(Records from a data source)
------------------------------
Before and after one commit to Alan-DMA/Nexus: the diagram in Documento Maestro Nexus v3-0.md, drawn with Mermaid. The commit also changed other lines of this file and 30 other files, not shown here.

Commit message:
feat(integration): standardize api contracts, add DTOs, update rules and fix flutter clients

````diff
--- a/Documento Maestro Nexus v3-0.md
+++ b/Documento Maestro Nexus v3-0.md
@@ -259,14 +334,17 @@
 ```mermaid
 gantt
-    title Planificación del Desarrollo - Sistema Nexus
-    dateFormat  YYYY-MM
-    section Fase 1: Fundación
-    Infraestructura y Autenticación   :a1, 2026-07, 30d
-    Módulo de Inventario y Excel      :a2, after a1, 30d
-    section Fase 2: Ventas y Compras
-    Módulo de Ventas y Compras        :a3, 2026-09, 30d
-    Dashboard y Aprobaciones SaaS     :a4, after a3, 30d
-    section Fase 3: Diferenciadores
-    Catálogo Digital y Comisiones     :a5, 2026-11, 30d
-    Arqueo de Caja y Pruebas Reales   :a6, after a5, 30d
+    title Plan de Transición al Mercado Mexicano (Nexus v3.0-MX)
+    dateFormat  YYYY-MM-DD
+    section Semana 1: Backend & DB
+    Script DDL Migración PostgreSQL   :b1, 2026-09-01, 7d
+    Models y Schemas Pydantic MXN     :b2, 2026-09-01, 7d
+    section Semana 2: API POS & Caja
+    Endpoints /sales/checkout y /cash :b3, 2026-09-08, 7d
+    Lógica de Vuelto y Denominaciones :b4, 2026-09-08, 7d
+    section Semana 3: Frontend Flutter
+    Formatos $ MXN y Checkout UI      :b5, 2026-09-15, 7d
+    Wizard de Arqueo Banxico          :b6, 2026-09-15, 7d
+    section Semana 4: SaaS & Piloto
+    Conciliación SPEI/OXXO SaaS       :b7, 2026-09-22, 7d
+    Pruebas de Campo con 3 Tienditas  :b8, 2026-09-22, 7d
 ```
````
------------------------------
■ **Work order**:
Above are some records. Copy each of their lines that holds the string "Semana".

■ **Response**:
+    section Semana 1: Backend & DB
+    section Semana 2: API POS & Caja
+    section Semana 3: Frontend Flutter
+    section Semana 4: SaaS & Piloto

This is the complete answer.